The study found that integrating 15 measures of social determinants of health into select machine learning models noticeably reduced disparities observed in predicting the probability of long-term hospitalization or in-hospital mortality for heart failure patients.
“We show that for minority populations, the machine learning models actually performed worse than for white individuals. We also show that for people with poor socioeconomic status, let’s say for those uninsured or for people that have Medicaid, the model also performed worse and missed people that are at a higher risk of dying or have a higher risk of staying in the hospital longer,” said Yuan Luo, PhD, associate professor of Preventive Medicine, of Pediatrics, chief AI officer at the Northwestern Clinical and Translational Sciences (NUCATS) Institute and the Institute for Augmented Intelligence in Medicine, and senior author of the study.
Machine learning can be a powerful tool for predicting long-term patient outcomes, especially for diagnosed with chronic conditions such as heart failure.

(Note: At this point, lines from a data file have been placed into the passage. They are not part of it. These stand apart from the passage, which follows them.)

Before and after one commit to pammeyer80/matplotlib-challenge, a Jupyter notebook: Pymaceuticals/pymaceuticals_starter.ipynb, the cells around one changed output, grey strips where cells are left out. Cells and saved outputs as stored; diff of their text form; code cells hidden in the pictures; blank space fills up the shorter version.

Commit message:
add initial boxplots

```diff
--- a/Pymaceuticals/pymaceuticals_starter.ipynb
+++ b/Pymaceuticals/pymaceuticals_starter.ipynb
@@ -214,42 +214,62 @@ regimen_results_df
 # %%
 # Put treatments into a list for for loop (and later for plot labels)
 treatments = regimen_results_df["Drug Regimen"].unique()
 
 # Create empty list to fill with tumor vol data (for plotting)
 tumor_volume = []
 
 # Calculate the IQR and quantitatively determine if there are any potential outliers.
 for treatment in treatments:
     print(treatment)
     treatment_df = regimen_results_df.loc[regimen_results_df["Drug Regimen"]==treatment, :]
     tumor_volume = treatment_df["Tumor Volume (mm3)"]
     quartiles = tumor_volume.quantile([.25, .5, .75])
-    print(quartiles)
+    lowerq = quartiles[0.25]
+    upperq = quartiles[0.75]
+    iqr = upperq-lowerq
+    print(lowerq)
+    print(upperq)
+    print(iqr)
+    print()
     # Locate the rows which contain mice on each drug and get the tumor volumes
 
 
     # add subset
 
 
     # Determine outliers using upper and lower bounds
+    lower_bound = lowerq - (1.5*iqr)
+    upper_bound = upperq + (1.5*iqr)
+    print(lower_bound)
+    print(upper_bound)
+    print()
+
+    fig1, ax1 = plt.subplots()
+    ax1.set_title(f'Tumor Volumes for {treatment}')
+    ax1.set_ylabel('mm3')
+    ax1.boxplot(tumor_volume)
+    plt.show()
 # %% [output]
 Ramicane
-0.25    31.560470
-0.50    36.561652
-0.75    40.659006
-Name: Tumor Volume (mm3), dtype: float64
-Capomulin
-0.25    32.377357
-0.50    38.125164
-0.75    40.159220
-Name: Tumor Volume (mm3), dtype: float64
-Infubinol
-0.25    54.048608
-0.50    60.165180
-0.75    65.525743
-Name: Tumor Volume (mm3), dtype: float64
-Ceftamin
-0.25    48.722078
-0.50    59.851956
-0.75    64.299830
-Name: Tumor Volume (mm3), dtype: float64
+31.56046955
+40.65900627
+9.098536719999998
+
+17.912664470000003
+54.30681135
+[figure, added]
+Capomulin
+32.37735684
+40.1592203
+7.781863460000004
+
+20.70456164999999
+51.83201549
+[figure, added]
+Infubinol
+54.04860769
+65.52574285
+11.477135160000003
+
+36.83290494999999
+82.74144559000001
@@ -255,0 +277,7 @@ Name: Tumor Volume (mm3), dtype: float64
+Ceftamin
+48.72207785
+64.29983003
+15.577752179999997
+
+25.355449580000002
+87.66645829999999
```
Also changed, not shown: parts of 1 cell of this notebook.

While models can improve the dissemination of health resources during patients’ course of care and overall health outcomes, the fairness of such models had yet to be thoroughly investigated.
In the current study, investigators studied the performance of five machine learning models commonly used to determine the probability of length-of-stay and mortality in hospitalized patients.
Into these models, the investigators integrated 15 social determinants of health provided by the American Heart Association. These variables included Social Deprivation Index scores, which are based on seven demographic characteristics to quantify an area’s socio-economic variation in health outcomes, and Area Deprivation Index scores, which rank different areas by socioeconomic disadvantage based on factors including income, education, employment and housing quality.
Overall, they found that the best-performing model initially underdiagnosed several underserved patient populations, including female, Black, and socioeconomically disadvantaged patients. However, integrating social determinants of health improved the fairness of the models without compromising their performance.
“In contrast with conventional attitudes like, ‘you need to make a tradeoff,’ we show that you actually don’t need to make the tradeoff. We can keep the same levels of utility while increasing fairness,” said Luo, who is also a member of the Robert H. Lurie Comprehensive Cancer Center of Northwestern University
Machine learning models are often affected by the biases in the utilized data, Luo said, but the extent to which these biases existed in the current models was surprising, adding that the current study provides a framework for investigators to develop high-performing predictive models for patients that also reduce disparities.
“Our purpose is to also let people know that you can actually correct these models by adding those social determinants of health variables, making models explicitly aware of such variables so that they can learn to correct for those biases,” Luo said.